↓↓↓

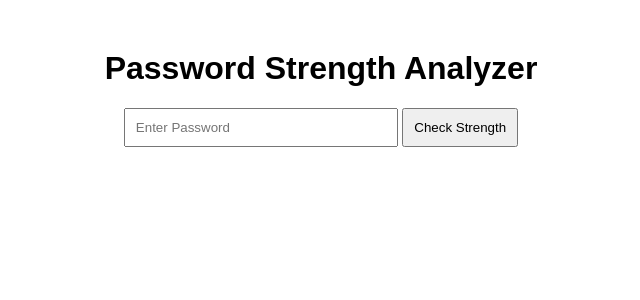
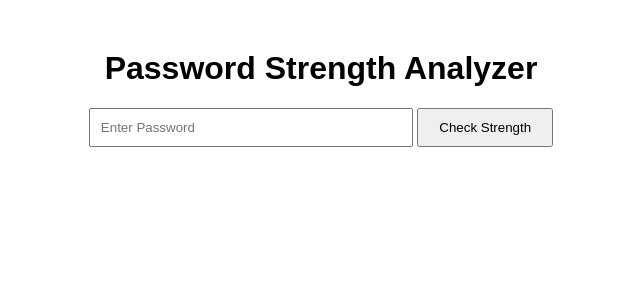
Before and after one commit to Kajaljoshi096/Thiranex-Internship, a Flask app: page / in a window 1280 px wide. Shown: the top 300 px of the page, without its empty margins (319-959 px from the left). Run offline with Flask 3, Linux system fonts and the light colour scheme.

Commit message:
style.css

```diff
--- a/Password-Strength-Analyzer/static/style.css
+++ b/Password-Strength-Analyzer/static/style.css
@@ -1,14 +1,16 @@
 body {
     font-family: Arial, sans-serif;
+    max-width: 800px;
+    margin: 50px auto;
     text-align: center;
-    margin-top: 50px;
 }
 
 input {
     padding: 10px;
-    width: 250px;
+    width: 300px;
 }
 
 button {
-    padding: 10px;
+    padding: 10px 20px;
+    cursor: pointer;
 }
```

↑↑↑
↓↓↓

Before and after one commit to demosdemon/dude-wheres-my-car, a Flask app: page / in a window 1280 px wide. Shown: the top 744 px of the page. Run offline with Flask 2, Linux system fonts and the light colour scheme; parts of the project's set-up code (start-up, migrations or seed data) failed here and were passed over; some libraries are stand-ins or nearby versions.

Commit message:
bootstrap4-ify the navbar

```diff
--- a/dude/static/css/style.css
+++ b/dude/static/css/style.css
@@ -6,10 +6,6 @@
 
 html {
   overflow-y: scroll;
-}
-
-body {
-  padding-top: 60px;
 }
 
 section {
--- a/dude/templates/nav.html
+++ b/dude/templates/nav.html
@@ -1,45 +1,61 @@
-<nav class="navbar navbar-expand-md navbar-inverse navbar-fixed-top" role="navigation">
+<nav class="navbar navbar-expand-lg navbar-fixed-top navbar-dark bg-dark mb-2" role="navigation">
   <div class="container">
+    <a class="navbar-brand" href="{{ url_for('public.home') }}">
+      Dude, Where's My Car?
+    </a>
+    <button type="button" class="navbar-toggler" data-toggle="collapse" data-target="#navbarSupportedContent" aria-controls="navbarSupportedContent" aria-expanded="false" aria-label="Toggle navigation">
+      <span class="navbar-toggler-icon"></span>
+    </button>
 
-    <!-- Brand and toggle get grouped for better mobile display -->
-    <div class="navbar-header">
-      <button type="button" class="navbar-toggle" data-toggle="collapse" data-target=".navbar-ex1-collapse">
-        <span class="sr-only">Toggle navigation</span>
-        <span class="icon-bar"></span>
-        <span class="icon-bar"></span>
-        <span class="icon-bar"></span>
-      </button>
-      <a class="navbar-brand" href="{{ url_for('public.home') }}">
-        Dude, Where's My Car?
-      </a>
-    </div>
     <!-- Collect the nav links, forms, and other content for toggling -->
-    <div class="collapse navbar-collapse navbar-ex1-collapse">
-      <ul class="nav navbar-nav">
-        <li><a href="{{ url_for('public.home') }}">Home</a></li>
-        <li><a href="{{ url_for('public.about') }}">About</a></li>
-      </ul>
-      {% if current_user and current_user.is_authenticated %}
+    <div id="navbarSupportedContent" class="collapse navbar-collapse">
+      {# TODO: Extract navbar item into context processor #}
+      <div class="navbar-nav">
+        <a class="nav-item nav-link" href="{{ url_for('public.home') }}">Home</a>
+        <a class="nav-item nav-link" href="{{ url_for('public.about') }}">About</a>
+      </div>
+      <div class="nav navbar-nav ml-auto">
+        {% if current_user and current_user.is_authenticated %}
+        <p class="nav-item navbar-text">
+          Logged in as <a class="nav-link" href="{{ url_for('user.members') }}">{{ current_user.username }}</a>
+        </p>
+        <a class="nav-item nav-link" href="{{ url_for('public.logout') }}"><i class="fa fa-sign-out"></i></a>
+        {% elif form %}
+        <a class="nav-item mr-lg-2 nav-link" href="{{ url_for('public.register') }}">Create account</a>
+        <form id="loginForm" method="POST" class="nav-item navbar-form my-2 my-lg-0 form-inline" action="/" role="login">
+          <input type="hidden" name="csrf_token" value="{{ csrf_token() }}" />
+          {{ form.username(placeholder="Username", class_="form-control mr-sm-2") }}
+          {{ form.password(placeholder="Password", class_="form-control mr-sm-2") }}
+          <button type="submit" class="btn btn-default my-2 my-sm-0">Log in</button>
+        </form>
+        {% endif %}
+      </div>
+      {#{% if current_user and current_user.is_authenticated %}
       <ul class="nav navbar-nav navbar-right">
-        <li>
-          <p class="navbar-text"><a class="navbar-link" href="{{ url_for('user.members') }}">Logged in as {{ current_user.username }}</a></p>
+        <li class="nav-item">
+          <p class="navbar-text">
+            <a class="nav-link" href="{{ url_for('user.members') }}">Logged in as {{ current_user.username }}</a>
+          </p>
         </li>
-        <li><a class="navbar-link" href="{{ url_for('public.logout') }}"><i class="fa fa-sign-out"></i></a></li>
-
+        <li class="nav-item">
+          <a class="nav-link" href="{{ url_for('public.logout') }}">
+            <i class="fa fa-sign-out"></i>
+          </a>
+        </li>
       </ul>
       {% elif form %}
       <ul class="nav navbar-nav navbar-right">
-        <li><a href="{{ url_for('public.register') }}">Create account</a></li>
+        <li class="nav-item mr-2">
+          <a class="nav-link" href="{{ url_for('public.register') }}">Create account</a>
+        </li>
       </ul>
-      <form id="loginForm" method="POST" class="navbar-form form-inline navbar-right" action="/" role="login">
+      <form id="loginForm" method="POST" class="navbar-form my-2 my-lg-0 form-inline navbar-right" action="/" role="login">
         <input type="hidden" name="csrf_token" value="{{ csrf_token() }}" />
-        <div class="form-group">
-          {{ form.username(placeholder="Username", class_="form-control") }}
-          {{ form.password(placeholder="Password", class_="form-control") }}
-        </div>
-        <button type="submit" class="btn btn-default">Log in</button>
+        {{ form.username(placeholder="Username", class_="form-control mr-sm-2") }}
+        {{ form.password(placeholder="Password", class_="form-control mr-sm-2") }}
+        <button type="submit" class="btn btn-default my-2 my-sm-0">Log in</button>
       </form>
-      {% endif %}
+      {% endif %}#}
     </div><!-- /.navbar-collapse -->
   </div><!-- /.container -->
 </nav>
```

↑↑↑

:: EXERCISE PROMPT ::
Collect from the data above every line that includes "inline".

:: PROBLEM SOLUTION ::
+        <form id="loginForm" method="POST" class="nav-item navbar-form my-2 my-lg-0 form-inline" action="/" role="login">
-      <form id="loginForm" method="POST" class="navbar-form form-inline navbar-right" action="/" role="login">
+      <form id="loginForm" method="POST" class="navbar-form my-2 my-lg-0 form-inline navbar-right" action="/" role="login">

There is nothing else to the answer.